---- — NORTH ANDOVER — Officials at Lawrence Municipal Airport learned yesterday that their air traffic control tower will not close tomorrow as a casualty of federal budget cuts, but will remain open for at least two more months.
The Federal Aviation Administration (FAA) announced it has delayed the closing of 149 airport control towers around the country until June 15.
“Obviously, I’m very happy to hear about this,” Lawrence Municipal Airport manager Michael Miller said.
“It gives time for more deliberative thought to go into on the appropriateness of closures — also more time to develop and implement procedures and safety plans that will be necessary because of the closures. I’m also glad for the air traffic controllers who are not going to get laid off,” Miller said.
The FAA announced last month it would eliminate funding for these towers as part of the agency’s required $637 million in forced spending cuts.Tower closures had been scheduled to begin Sunday and were to have been phased in over four weeks.
The lack of a control tower will not shut down the airport.The tower at Lawrence Municipal operates from 7 a.m. to 10 p.m. each day. At night, pilots can activate the runway lights and report their position to other fliers.
Miller noted that there’s still a chance to block the delay. The American Association of Airport Executives has filed a lawsuit that would force the FAA to study the impact of the closures on the nation’s airport system.
Meanwhile, two U.S. senators plan to file legislation next week that will prohibit the U.S. Department of Transportation from closing any air traffic control towers — including those that are FAA-operated.
“While airports and air travelers across the country are breathing a sigh of relief, the Department of Transportation’s decision to delay the closing of air traffic control towers is not a solution,” Sen. Jerry Moran (R-Kan.) said.
“Closing control towers is equivalent to removing stop lights and stop signs from our roads, and there is no reason they should be disproportionately targeted for an arbitrary and unfair 75 percent cut. It’s vital that we seize this opportunity to put politics aside and work toward a common-sense solution,” Moran said.

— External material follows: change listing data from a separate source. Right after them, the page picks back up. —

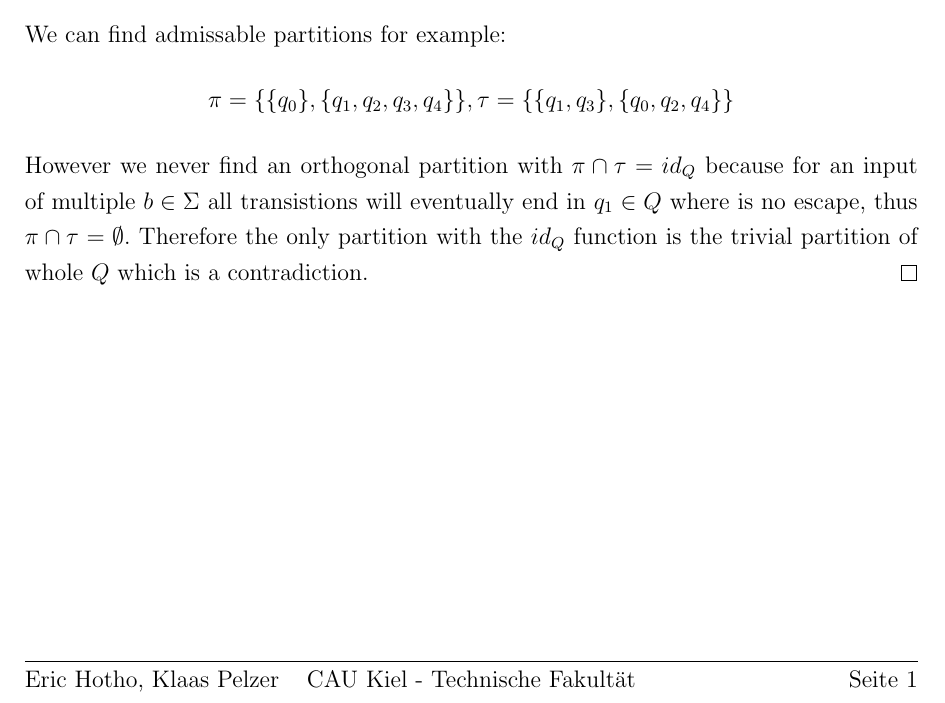
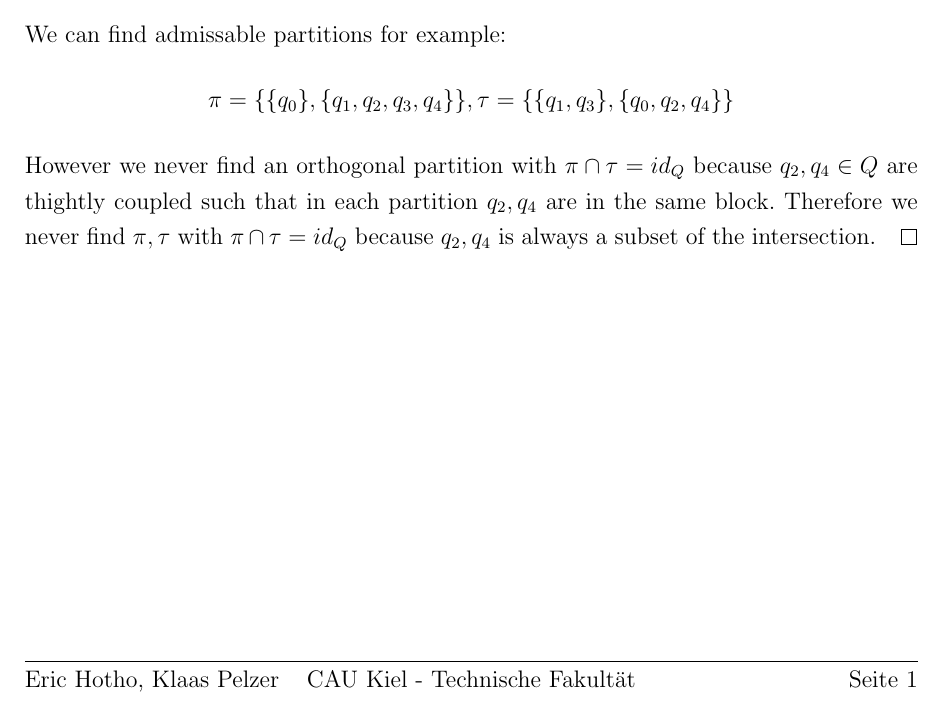
Before and after one commit to aeropagz/aat, a LaTeX document (09.tex): part of the page, cut so that both start at the same text. Compiled offline with pdfLaTeX.

Commit message:
props to mads

```diff
--- a/09.tex
+++ b/09.tex
@@ -55,7 +55,7 @@ This concludes the proof.
 \section{}
 We can find admissable partitions for example:
 $$\pi = \{\{q_0\}, \{q_1, q_2, q_3, q_4\}\}, \tau = \{\{q_1, q_3\}, \{q_0, q_2, q_4\}\}$$
-However we never find an orthogonal partition with $\pi \cap \tau = id_Q$ because for an input of multiple $b \in \Sigma$ all transistions will eventually end in $q_1 \in Q$ where is no escape, thus $\pi \cap \tau = \emptyset$.
-Therefore the only partition with the $id_Q$ function is the trivial partition of whole $Q$ which is a contradiction.
+However we never find an orthogonal partition with $\pi \cap \tau = id_Q$ because $q_2, q_4 \in Q$ are thightly coupled such that in each partition $q_2, q_4$ are in the same block.
+Therefore we never find $\pi, \tau$ with $\pi \cap \tau = id_Q$ because ${q_2, q_4}$ is always a subset of the intersection.
 \qed
 \end{document}
```
Also changed, not shown: 09.pdf.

Sens. Moran and Richard Blumenthal (D-Conn.) also introduced an amendment to the Senate Democratic Budget Resolution that would make it easier to restore federal funding in FY 2014 for air traffic control towers slated to be closed by the FAA as a result of budget cuts.